EXTRACTED DATA
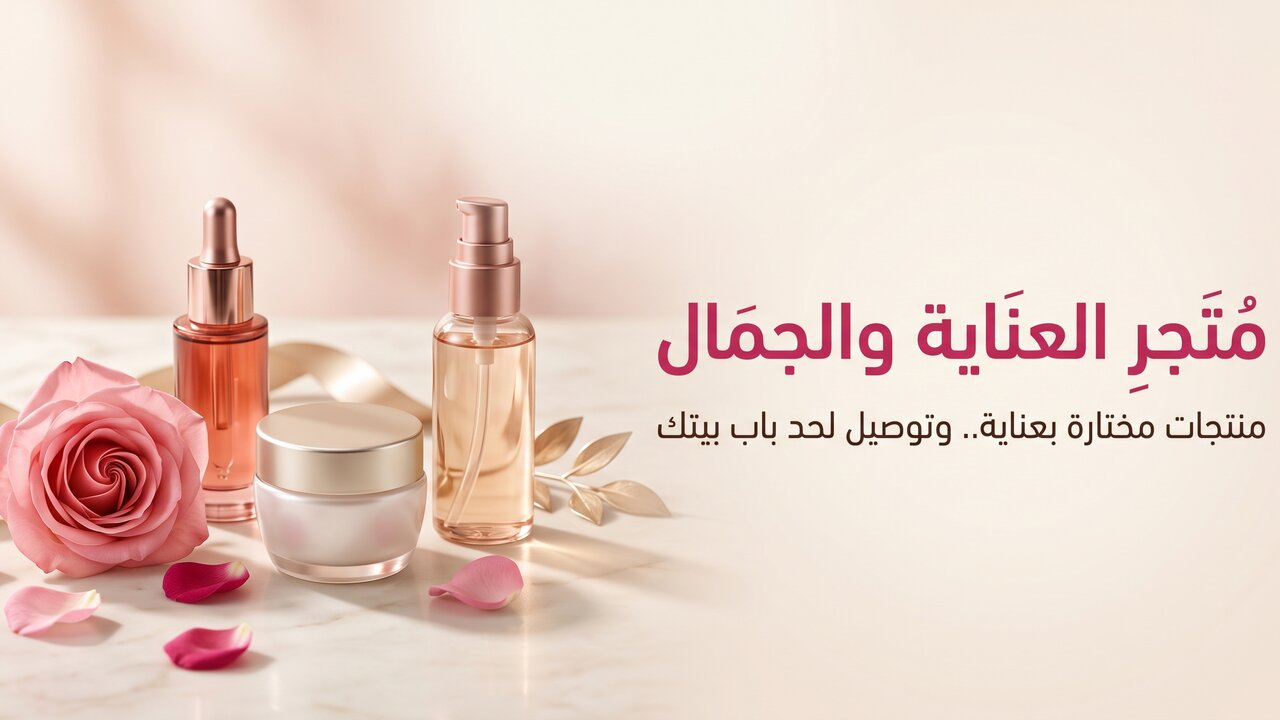
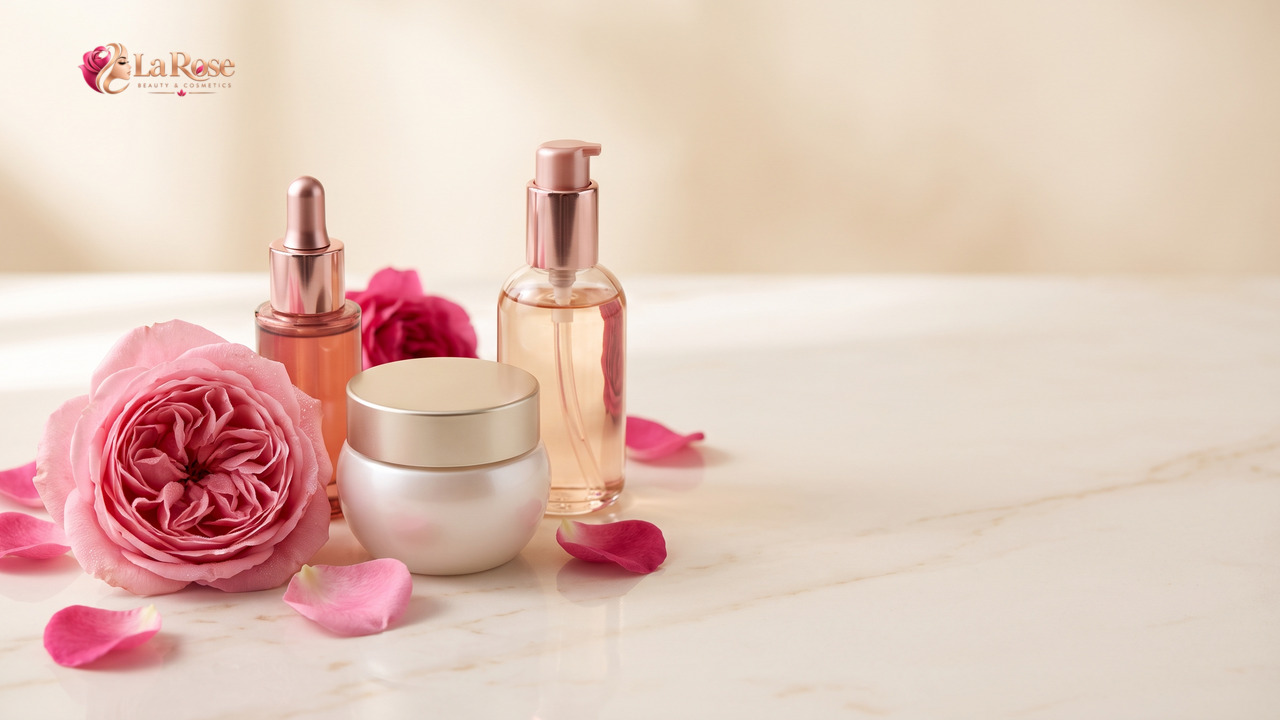
fix: update larose beauty showcase image
Update the image files to reflect recent metadata or source changes.

diff --git a/src/components/AiChatWidget.tsx b/src/components/AiChatWidget.tsx
@@ -30,8 +30,14 @@ const QUICK_PROMPTS_EN = [
 
 export const AiChatWidget: React.FC<AiChatWidgetProps> = ({ lang }) => {
   const [isOpen, setIsOpen] = useState(false);
+  const [hasUserClosed, setHasUserClosed] = useState(false);
+  const [showHesitationPrompt, setShowHesitationPrompt] = useState(false);
   const [inputMessage, setInputMessage] = useState('');
   const [isLoading, setIsLoading] = useState(false);
+  const lastActivityRef = useRef(Date.now());
+  const autoOpenTimerRef = useRef<NodeJS.Timeout | null>(null);
+  const idleCheckIntervalRef = useRef<NodeJS.Timeout | null>(null);
+
   const [messages, setMessages] = useState<Message[]>([
     {
       id: 'welcome',
@@ -54,6 +60,67 @@ export const AiChatWidget: React.FC<AiChatWidgetProps> = ({ lang }) => {
       scrollToBottom();
     }
   }, [messages, isOpen]);
+
+  // 1. Auto-open after 2 minutes (120,000 ms) with warm greeting if user hasn't closed it
+  useEffect(() => {
+    autoOpenTimerRef.current = setTimeout(() => {
+      setIsOpen((alreadyOpen) => {
+        if (!alreadyOpen && !hasUserClosed) {
+          setMessages((prev) => {
+            if (prev.some((m) => m.id === 'auto-2min-greeting')) return prev;
+            return [
+              ...prev,
+              {
+                id: 'auto-2min-greeting',
+                role: 'assistant',
+                content:
+                  lang === 'ar'
+                    ? 'أهلاً بك مجدداً يا فندم! 👋\nأنا أحمد، موظف المبيعات والدعم الفني في WebStack.\n\nلاحظت تصفحك لخدماتنا وسابقة أعمالنا.. يسعدني مساعدتك في اختيار الباقة الأنسب لمشروعك، أو حساب التكلفة الدقيقة لمتجرك أو موقعك المخصص من الصفر 100% بدون أي قوالب معلبة! كيف يمكنني مساعدتك؟'
+                    : 'Hello again! 👋\nI am Ahmed, your dedicated WebStack support & sales engineer.\n\nI noticed you browsing our solutions.. Would you like any assistance regarding your custom website or store project?',
+                timestamp: new Date().toLocaleTimeString([], { hour: '2-digit', minute: '2-digit' })
+              }
+            ];
+          });
+          return true;
+        }
+        return alreadyOpen;
+      });
+    }, 120000); // 2 minutes
+
+    return () => {
+      if (autoOpenTimerRef.current) clearTimeout(autoOpenTimerRef.current);
+    };
+  }, [hasUserClosed, lang]);
+
+  // 2. Track activity and detect hesitation/idle if user closed chat
+  useEffect(() => {
+    const recordActivity = () => {
+      lastActivityRef.current = Date.now();
+    };
+
+    window.addEventListener('mousemove', recordActivity, { passive: true });
+    window.addEventListener('scroll', recordActivity, { passive: true });
+    window.addEventListener('keydown', recordActivity, { passive: true });
+    window.addEventListener('click', recordActivity, { passive: true });
+
+    idleCheckIntervalRef.current = setInterval(() => {
+      if (hasUserClosed && !isOpen && !showHesitationPrompt) {
+        const idleDuration = Date.now() - lastActivityRef.current;
+        // User has been idle / hesitant on the page for 50 seconds after closing
+        if (idleDuration >= 50000) {
+          setShowHesitationPrompt(true);
+        }
+      }
+    }, 10000);
+
+    return () => {
+      window.removeEventListener('mousemove', recordActivity);
+      window.removeEventListener('scroll', recordActivity);
+      window.removeEventListener('keydown', recordActivity);
+      window.removeEventListener('click', recordActivity);
+      if (idleCheckIntervalRef.current) clearInterval(idleCheckIntervalRef.current);
+    };
+  }, [hasUserClosed, isOpen, showHesitationPrompt]);
 
   const generateLocalResponse = (text: string): string => {
     const lower = text.toLowerCase();
@@ -173,11 +240,62 @@ export const AiChatWidget: React.FC<AiChatWidgetProps> = ({ lang }) => {
 
   return (
     <>
-      {/* Floating Toggle Button */}
+      {/* Hesitation Prompt: Appears on the right ONLY if user closed chat and has been stuck / hesitant */}
+      {showHesitationPrompt && !isOpen && (
+        <div className="fixed bottom-24 right-6 z-50 max-w-xs sm:max-w-sm animate-in fade-in slide-in-from-bottom-2 duration-300 !left-auto">
+          <div className="bg-[#0B0F19] text-white p-3.5 rounded-2xl border border-amber-400/60 shadow-[0_15px_40px_rgba(0,0,0,0.85)] relative">
+            <button
+              onClick={() => setShowHesitationPrompt(false)}
+              className="absolute top-2.5 start-2.5 text-slate-400 hover:text-white p-1 rounded-lg hover:bg-slate-800 transition-colors"
+              aria-label="Close prompt"
+            >
+              <X className="w-3.5 h-3.5" />
+            </button>
+            <div className="flex items-start gap-2.5">
+              <div className="w-8 h-8 rounded-xl bg-gradient-to-tr from-[#DC2626] to-[#D97706] flex items-center justify-center shrink-0 mt-0.5 text-white shadow-md">
+                <Bot className="w-4 h-4" />
+              </div>
+              <div className="text-xs pe-4">
+                <div className="font-bold text-amber-300 mb-1 flex items-center gap-1.5">
+                  <span>{lang === 'ar' ? 'هل محتار في خطوتك القادمة؟' : 'Need help with your next step?'}</span>
+                  <Sparkles className="w-3 h-3 text-amber-400" />
+                </div>
+                <p className="text-slate-300 text-[11px] leading-relaxed mb-2.5">
+                  {lang === 'ar'
+                    ? 'أنا هنا لمساعدتك! تفضل بسؤالي عن أي استفسار أو لمعرفة تكلفة مشروعك بدقة بدون أي التزام.'
+                    : 'I am here to help! Ask me anything about your project requirements or get a quick tailored cost estimate.'}
+                </p>
+                <div className="flex items-center gap-2">
+                  <button
+                    onClick={() => {
+                      setShowHesitationPrompt(false);
+                      setIsOpen(true);
+                    }}
+                    className="px-3 py-1.5 rounded-xl bg-gradient-to-r from-[#DC2626] to-[#D97706] text-white text-[11px] font-bold shadow-md hover:scale-105 active:scale-95 transition-all cursor-pointer"
+                  >
+                    {lang === 'ar' ? 'تحدث مع أحمد الآن' : 'Chat with Ahmed'}
+                  </button>
+                  <button
+                    onClick={() => setShowHesitationPrompt(false)}
+                    className="px-2.5 py-1.5 rounded-xl text-slate-400 hover:text-white text-[11px] transition-colors cursor-pointer"
+                  >
+                    {lang === 'ar' ? 'لاحقاً' : 'Later'}
+                  </button>
+                </div>
+              </div>
+            </div>
+          </div>
+        </div>
+      )}
+
+      {/* Floating Toggle Button (Always anchored to the RIGHT) */}
       {!isOpen && (
         <button
-          onClick={() => setIsOpen(true)}
-          className="fixed bottom-6 end-6 z-50 flex items-center gap-2.5 px-4 py-3 rounded-2xl bg-gradient-to-r from-[#DC2626] via-[#B91C1C] to-[#D97706] text-white font-bold text-sm shadow-[0_10px_30px_rgba(220,38,38,0.4)] border border-amber-400/40 hover:scale-105 transition-all group cursor-pointer"
+          onClick={() => {
+            setIsOpen(true);
+            setShowHesitationPrompt(false);
+          }}
+          className="fixed bottom-6 right-6 z-50 !left-auto flex items-center gap-2.5 px-4 py-3 rounded-2xl bg-gradient-to-r from-[#DC2626] via-[#B91C1C] to-[#D97706] text-white font-bold text-sm shadow-[0_10px_30px_rgba(220,38,38,0.4)] border border-amber-400/40 hover:scale-105 transition-all group cursor-pointer"
           aria-label="Open AI Customer Service"
         >
           <div className="relative">
@@ -194,9 +312,9 @@ export const AiChatWidget: React.FC<AiChatWidgetProps> = ({ lang }) => {
         </button>
       )}
 
-      {/* Chat Window Modal */}
+      {/* Chat Window Modal (Always anchored to the RIGHT) */}
       {isOpen && (
-        <div className="fixed bottom-4 end-4 sm:bottom-6 sm:end-6 z-50 w-[95vw] sm:w-[410px] h-[580px] max-h-[85vh] rounded-2xl bg-[#0B0F19] border border-amber-500/30 shadow-[0_20px_60px_rgba(0,0,0,0.85)] flex flex-col overflow-hidden backdrop-blur-2xl animate-in fade-in zoom-in-95 duration-200">
+        <div className="fixed bottom-4 right-4 sm:bottom-6 sm:right-6 z-50 !left-auto w-[95vw] sm:w-[410px] h-[580px] max-h-[85vh] rounded-2xl bg-[#0B0F19] border border-amber-500/30 shadow-[0_20px_60px_rgba(0,0,0,0.85)] flex flex-col overflow-hidden backdrop-blur-2xl animate-in fade-in zoom-in-95 duration-200">
           
           {/* Header */}
           <div className="p-4 bg-gradient-to-r from-slate-900 via-slate-900 to-[#1A1215] border-b border-amber-500/20 flex items-center justify-between">
@@ -221,7 +339,12 @@ export const AiChatWidget: React.FC<AiChatWidgetProps> = ({ lang }) => {
 
             <div className="flex items-center gap-1.5">
               <button
-                onClick={() => setIsOpen(false)}
+                onClick={() => {
+                  setIsOpen(false);
+                  setHasUserClosed(true);
+                  setShowHesitationPrompt(false);
+                  lastActivityRef.current = Date.now();
+                }}
                 className="p-1.5 rounded-lg text-slate-400 hover:text-white hover:bg-slate-800 transition-colors cursor-pointer"
                 aria-label="Close chat"
               >

diff --git a/src/data/projects.ts b/src/data/projects.ts
@@ -26,7 +26,7 @@ export const PORTFOLIO_PROJECTS: ProjectItem[] = [
     titleAr: 'متجر لاروز (Larose Store) - متجر إلكتروني حي',
     taglineEn: 'Live production e-commerce store for luxury fashion, cosmetics and lifestyle with smart cart and instant checkout',
     taglineAr: 'متجر إلكتروني حي متكامل للأزياء الراقية ومستحضرات التجميل مع سلة ذكية ودفع إلكتروني سريع',
-    image: '/assets/images/ecommerce_store_main.jpg',
+    image: '/assets/images/larose_beauty_showcase.jpg',
     category: 'ecommerce-demos',
     categoryLabelEn: 'Live Production Store',
     categoryLabelAr: 'متجر إلكتروني حي',
@@ -74,8 +74,37 @@ export const PORTFOLIO_PROJECTS: ProjectItem[] = [
       'حجز مقايسات واستشارات فورية عبر أزرار الواتساب التفاعلية',
       'تصميم راقٍ يعكس فخامة الهوية المعمارية للشركة مع سرعة تصفح فائقة'
     ],
-    liveUrl: 'https://alkemma-decor.salah-logistics.uk/',
-    whatsappMsg: 'مرحباً فريق WebStack، شاهدت موقع شركة القمة للديكور وأرغب في تصميم موقع مماثل لشركتي',
+    liveUrl: 'https://alkemma.codix.uk/',
+    whatsappMsg: 'مرحباً فريق WebStack، شاهدت موقع شركة القمة للديكور https://alkemma.codix.uk/ وأرغب في تصميم موقع مماثل لشركتي',
+    badge: 'موقع حي'
+  },
+  {
+    id: 'egypt-builders',
+    titleEn: 'Egypt Builders (EB) — General Contracting & Engineering',
+    titleAr: 'شركة إيجيبت بيلدرز (Egypt Builders) - مقاولات عامة وبناء',
+    taglineEn: 'Official corporate website for Egypt Builders: civil engineering, turn-key construction, architecture & infrastructure',
+    taglineAr: 'الموقع الرسمي لشركة إيجيبت بيلدرز (EB): مقاولات عامة، إنشاءات متكاملة، استشارات هندسية وتشطيبات كبرى',
+    image: '/assets/images/egypt_builders_showcase.jpg',
+    category: 'web-development',
+    categoryLabelEn: 'Corporate Website',
+    categoryLabelAr: 'موقع شركة رسمي',
+    metricsEn: 'Official Live Platform · Engineering Portfolio',
+    metricsAr: 'سابقة أعمال حية · مشاريع إنشائية كبرى',
+    tech: ['Corporate Architecture', 'High-Speed CDN', 'Bilingual UI', 'Project Galleries', 'Direct WhatsApp RFQ'],
+    featuresEn: [
+      'Official corporate web platform built by WebStack for Egypt Builders (EB)',
+      'High-definition architectural project portfolios across commercial & residential construction',
+      'Direct mobile RFQ and tender quotation workflows for enterprise clients',
+      'Bilingual Arabic/English presentation optimized for corporate credibility'
+    ],
+    featuresAr: [
+      'الموقع الرسمي لشركة إيجيبت بيلدرز للإنشاءات والمقاولات العامة صمم بواسطة WebStack',
+      'معرض هندسي متكامل للمشاريع الإنشائية والتجارية والسكنية وأعمال البنية التحتية',
+      'طلب عروض أسعار ومقايسات مباشرة عبر أزرار التواصل التفاعلية والواتساب',
+      'واجهة رسمية راقية متجاوبة بالكامل لتعزيز المصداقية لدى العملاء والشركات'
+    ],
+    liveUrl: 'https://egypt-builders.codix.uk/',
+    whatsappMsg: 'مرحباً فريق WebStack، شاهدت موقع شركة إيجيبت بيلدرز (Egypt Builders) https://egypt-builders.codix.uk/ وأرغب في تنفيذ موقع رسمي لشركتي',
     badge: 'موقع حي'
   },
   {
@@ -464,7 +493,7 @@ export const SERVICES_DATA: ServiceItem[] = [
     fullDescEn: 'We engineer your online store from the ground up tailored to your business model, without ready-made templates or restricted platforms. Includes dedicated consultation sessions walking step-by-step with you to analyze your workflow, seamless payment gateways, full operational control, and full year of hosting, domain, and technical support.',
     fullDescAr: 'نصمم ونبرمج متجرك الإلكتروني بالكامل من الصفر كوداً مخصصاً لاحتياجات تجارتك، بدون قوالب جاهزة أو قيود المنصات المؤجرة. نوفر لك جلسات استشارية متخصصة بنمشي فيها معك خطوة بخطوة لحد ما نحلل ونفهم طبيعة خدمتك وتجارتك ماشية إزاي، مع ربط جميع بوابات الدفع، وإدارة كل العمليات داخل متجرك، مع دومين واستضافة سحابية ودعم فني وصيانة مستمرة.',
     icon: 'ShoppingBag',
-    image: '/assets/images/ecommerce_store_main.jpg',
+    image: '/assets/images/larose_beauty_showcase.jpg',
     liveUrl: 'https://larose.salah-logistics.uk/',
     taglineEn: 'Every merchant has their unique workflow — built with zero templates',
     taglineAr: 'كل تاجر له نظامه الخاص — مبني بكود نظيف وبدون قوالب معلبة',
@@ -851,7 +880,7 @@ export const HOW_IT_WORKS_STEPS = [
 
 // 1. Live production client projects (المواقع والمتاجر الحية المنفذة لعملائنا)
 export const CLIENT_PROJECTS: ProjectItem[] = PORTFOLIO_PROJECTS.filter((p) =>
-  ['larose-store', 'alkemma-decor', 'clean-almithalia', 'elsharkawy-farm', 'handasiya-aluminum'].includes(p.id)
+  ['larose-store', 'alkemma-decor', 'egypt-builders', 'clean-almithalia', 'elsharkawy-farm', 'handasiya-aluminum'].includes(p.id)
 );
 
 // 2. Interactive turnkey demo stores (المتاجر الاستعراضية الجاهزة للمعاينة)

diff --git a/src/views/HomeView.tsx b/src/views/HomeView.tsx
@@ -245,7 +245,11 @@ export const HomeView: React.FC<HomeViewProps> = ({ lang, onSelectProject, onNav
                     {/* Prominent Click Prompt Overlay */}
                     <div className="absolute inset-0 bg-black/55 opacity-0 group-hover:opacity-100 transition-opacity duration-300 flex items-center justify-center p-4">
                       <div className="px-4 py-2.5 rounded-xl bg-gradient-to-r from-[#DC2626] to-[#D97706] text-white font-bold text-xs flex items-center gap-2 shadow-xl transform -translate-y-2 group-hover:translate-y-0 transition-transform">
-                        <span>{isAr ? 'اضغط لفتح المتجر الحي مباشرة' : 'Open Live Store Now'}</span>
+                        <span>
+                          {isAr
+                            ? (project.category === 'ecommerce-demos' ? 'اضغط لفتح المتجر الحي مباشرة' : 'اضغط لفتح الموقع الحي مباشرة')
+                            : (project.category === 'ecommerce-demos' ? 'Open Live Store Now' : 'Open Live Website Now')}
+                        </span>
                         <ExternalLink className="w-4 h-4" />
                       </div>
                     </div>

diff --git a/src/components/Footer.tsx b/src/components/Footer.tsx
@@ -123,12 +123,23 @@ export const Footer: React.FC<FooterProps> = ({ lang, onNavigate }) => {
               </li>
               <li>
                 <a
-                  href="https://alkemma-decor.salah-logistics.uk/"
+                  href="https://alkemma.codix.uk/"
                   target="_blank"
                   rel="noopener noreferrer"
                   className="hover:text-amber-300 transition-colors flex items-center gap-1.5"
                 >
                   <span>{isAr ? 'موقع شركة القمة للديكور' : 'Al Kemma Decor (Live)'}</span>
+                  <ExternalLink className="w-3 h-3 text-amber-400" />
+                </a>
+              </li>
+              <li>
+                <a
+                  href="https://egypt-builders.codix.uk/"
+                  target="_blank"
+                  rel="noopener noreferrer"
+                  className="hover:text-amber-300 transition-colors flex items-center gap-1.5"
+                >
+                  <span>{isAr ? 'موقع شركة إيجيبت بيلدرز' : 'Egypt Builders (Live)'}</span>
                   <ExternalLink className="w-3 h-3 text-amber-400" />
                 </a>
               </li>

EXERCISE PROMPT
Search the records for the string "إيجيبت" and, wherever a line contains it, please copy that line.

RESPONSE TO THIS EXERCISE
+    titleAr: 'شركة إيجيبت بيلدرز (Egypt Builders) - مقاولات عامة وبناء',
+    taglineAr: 'الموقع الرسمي لشركة إيجيبت بيلدرز (EB): مقاولات عامة، إنشاءات متكاملة، استشارات هندسية وتشطيبات كبرى',
+      'الموقع الرسمي لشركة إيجيبت بيلدرز للإنشاءات والمقاولات العامة صمم بواسطة WebStack',
+    whatsappMsg: 'مرحباً فريق WebStack، شاهدت موقع شركة إيجيبت بيلدرز (Egypt Builders) https://egypt-builders.codix.uk/ وأرغب في تنفيذ موقع رسمي لشركتي',
+                  <span>{isAr ? 'موقع شركة إيجيبت بيلدرز' : 'Egypt Builders (Live)'}</span>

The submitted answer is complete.